Free power. Yes please!!!

In a low powered econobox like the Mazda2 having a little more power is always useful but obtaining it can be exceedingly expensive. So how can power be gained for free?

Well by changing how we look at power. Instead of taking a peak power figure as the goal and increasing from the original stock figure, work from power per ton. Because I'm writing this from home in England I'm going to be using BHP per ton as my standard unit. Should you need a conversion chart to help there's one right here.


1 BHP metric = 1.174HP American

= 0.75 Kw Australian

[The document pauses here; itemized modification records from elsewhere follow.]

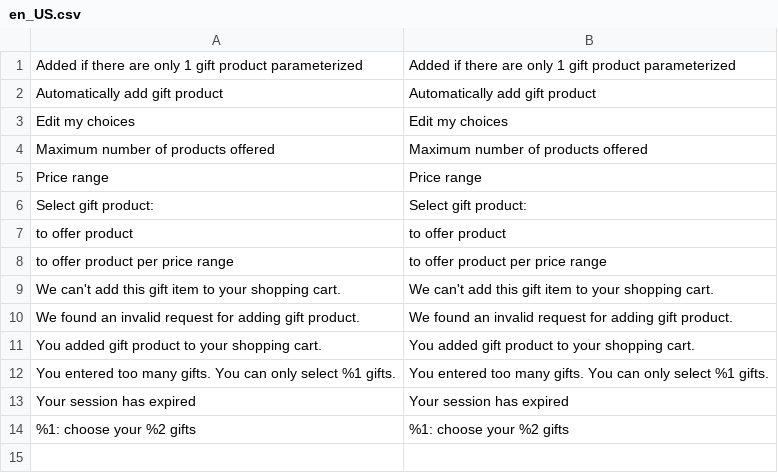
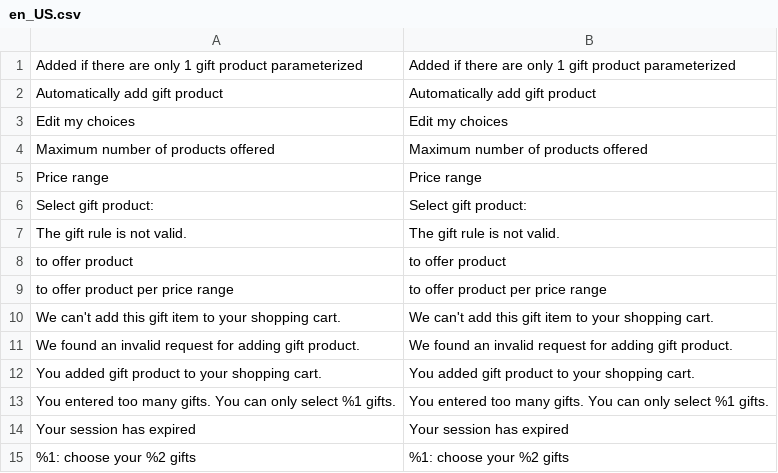
Before and after one commit to Smile-SA/magento2-module-gift-sales-rule, a CSV file: i18n/en_US.csv, drawn as a sheet.

```diff
--- a/i18n/en_US.csv
+++ b/i18n/en_US.csv
@@ -6,2 +6,3 @@
 "Select gift product:","Select gift product:"
+"The gift rule is not valid.","The gift rule is not valid."
 "to offer product","to offer product"
```
Also changed, not shown: i18n/fr_FR.csv, 10 other files.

So what's the difference between peak BHP figures and BHP/Ton? Simple, the power figure of a BHP/Ton calculation can be influenced by the reduction of weight.



Weight is the enemy of everything automotive. It simple adds inertia which requires greater forces to influence change in its state. A heavy car with a traditional internal combustion engine will ordinarily accelerate slower then a lighter car of the same power. Electric motors do overcome this through witch craft, magic pixie dust and instant maximum torque. Since I don't own or race an EV I'm going to ignore them.


Weight doesn't just affect acceleration. it has an impact on stopping distances, turning, fuel economy, tyre wear, brake wear, cabin noise, comfort. The list goes on.


I believe it was Colin Chapman who famously said "simplify and add lightness". If that's good enough for Lotus its good enough for me.


For example. Stopping the car. By reducing the overall mass of the car the brakes don't have to work so hard meaning, when simplified, you have effectively scaled up the stopping power of your standard brakes.



Coming to my 1.5 Mazda2 sport built at the factory back in 2010. It's currently running stock power so should be 102bhp at the flywheel. Having been driven over 120k miles with "ify" service history prior to my ownership and then being flogged around a circuit without ever having had an engine rebuild the exact figure could be as low as 88bhp at the flywheel. Because I like to keep things simple and to acknowledge some wear will have taken place I'm going to specify that my race car currently produces 96BHP. I will put it on a dyno for accurate figures at some point.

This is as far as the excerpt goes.